Neil D. Tyson says

The time you gave is the rotation rate of Mercury. That's not the same thing as a day. A day on Mercury would be from sunrise to sunrise. And on Mercury that lasts three times longer than the number (1,407 earth hours) than the number you just gave.

I know it's a comedy show, but isn't rotation rate and a day the same? I don't see how John Oliver is actually wrong. Earth rotates once every 23 hours, 56 minutes and 4.09053 seconds, the approx. time in a day.

• Hint: take those missing four minutes and multiply them by 365, and see what you get. – Emilio Pisanty Jun 4 '18 at 5:42
• 1460 is what I get – Growler Jun 4 '18 at 5:44
• Moon rotation period is 27.321 days. How often earthrise happens on its far side? – OON Jun 4 '18 at 6:55
• ... and 1460 minutes is, in hours... – Emilio Pisanty Jun 4 '18 at 7:09
• 24.33 hours. Why multiply by days in a year though? – Growler Jun 4 '18 at 13:09

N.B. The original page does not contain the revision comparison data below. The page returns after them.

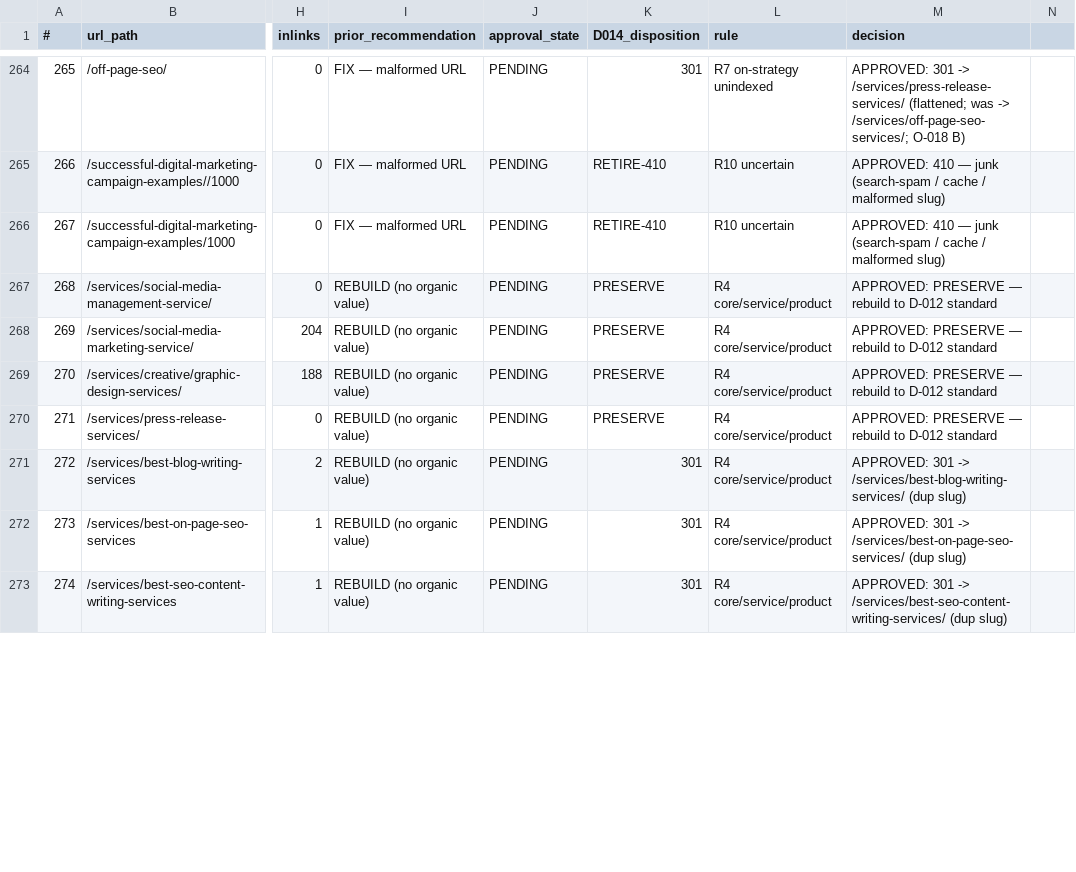
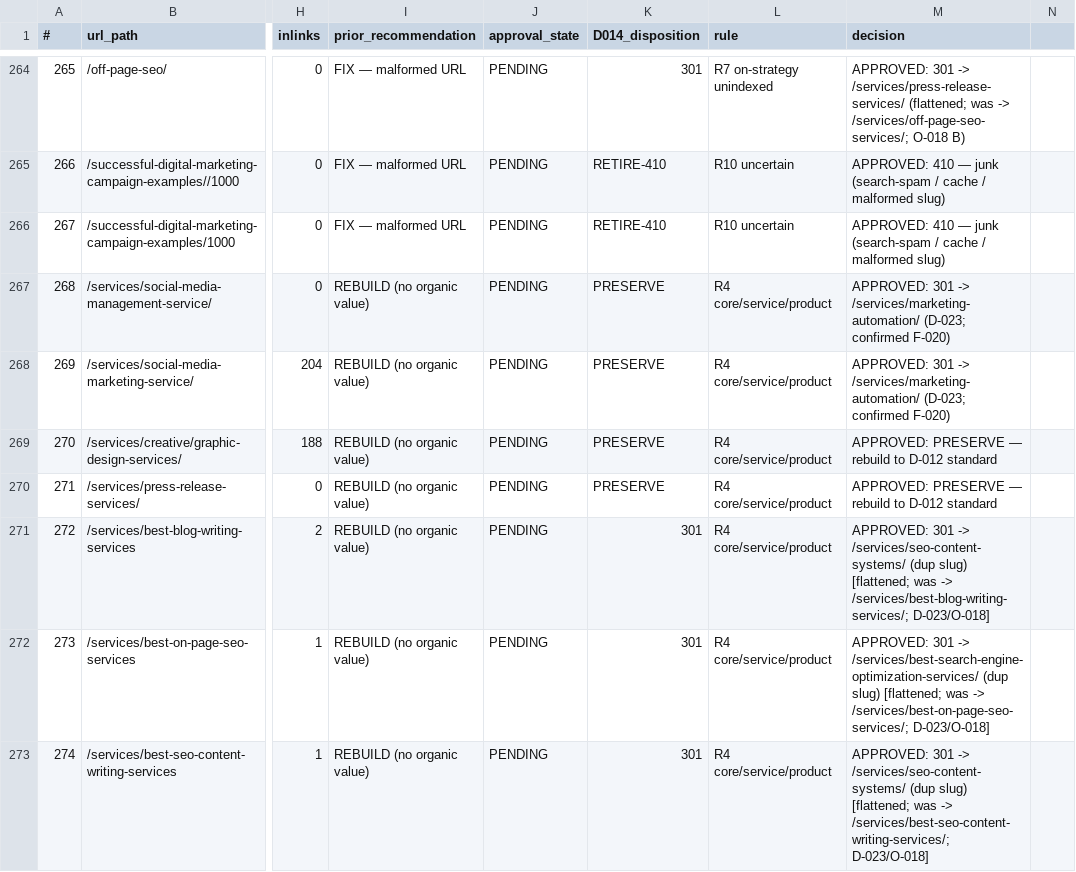
Before and after one commit to jamilahmed16/reinforce-lab-wp-modernization, a CSV file: claude/preserve-disposition-sheet-pagelevel-2026-09-10.csv, drawn as a sheet; only a part is shown, gaps mark what is left out; the diff covers the shown part only; the diff names each change by its address in the sheet, - before the commit and + after, or states it on an @@ line.

```diff
--- a/claude/preserve-disposition-sheet-pagelevel-2026-09-10.csv
+++ b/claude/preserve-disposition-sheet-pagelevel-2026-09-10.csv
-M267:M268 (decision): APPROVED: PRESERVE — rebuild to D-012 standard
+M267:M268 (decision): APPROVED: 301 -> /services/marketing-automation/ (D-023; confirmed F-020)
-M271 (decision): …301 -> /services/best-blog-writing-services/ (dup slug)
+M271 (decision): …301 -> /services/seo-content-systems/ (dup slug) [flattened; was -> /services/best-blog-writing-services/; D-023/O-018]
-M272 (decision): …301 -> /services/best-on-page-seo-services/ (dup slug)
+M272 (decision): …301 -> /services/best-search-engine-optimization-services/ (dup slug) [flattened; was -> /services/best-on-page-seo-services/; D-023/O-018]
-M273 (decision): …301 -> /services/best-seo-content-writing-services/ (dup slug)
+M273 (decision): …301 -> /services/seo-content-systems/ (dup slug) [flattened; was -> /services/best-seo-content-writing-services/; D-023/O-018]
```
Also changed, not shown: 18 edited cells elsewhere in this file, claude/redirect-map-2026-09.csv, 1 other file.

The rotation period is defined in the inertial reference frame (with respect to the "fixed stars") However in addition to this rotation the planet is orbiting. This makes the day slower than the rotation period. If we neglect the eccentricity and the axial tilt the day length can be written as, $$\frac{1}{T_{day}}=\frac{1}{T_{rot}}-\frac{1}{T_{orb}}$$ The extreme case would be $T_{rot}=T_{orb}$ when the planet is always turned with the same side to the parent body. From the pov of the observer on such a planet the star will always be in the same spot in the sky, without any day-night changes. The example is the Moon with Earth being the parent body. We also expect exoplanets in the habitable zone of the red dwarves to be tidally locked to those stars and experiencing the same synchronicity.
• I think the third fraction should be $\frac{1}{T_{orb}}$. Copy-paste mistake probably. ;) – GRB Jun 4 '18 at 15:14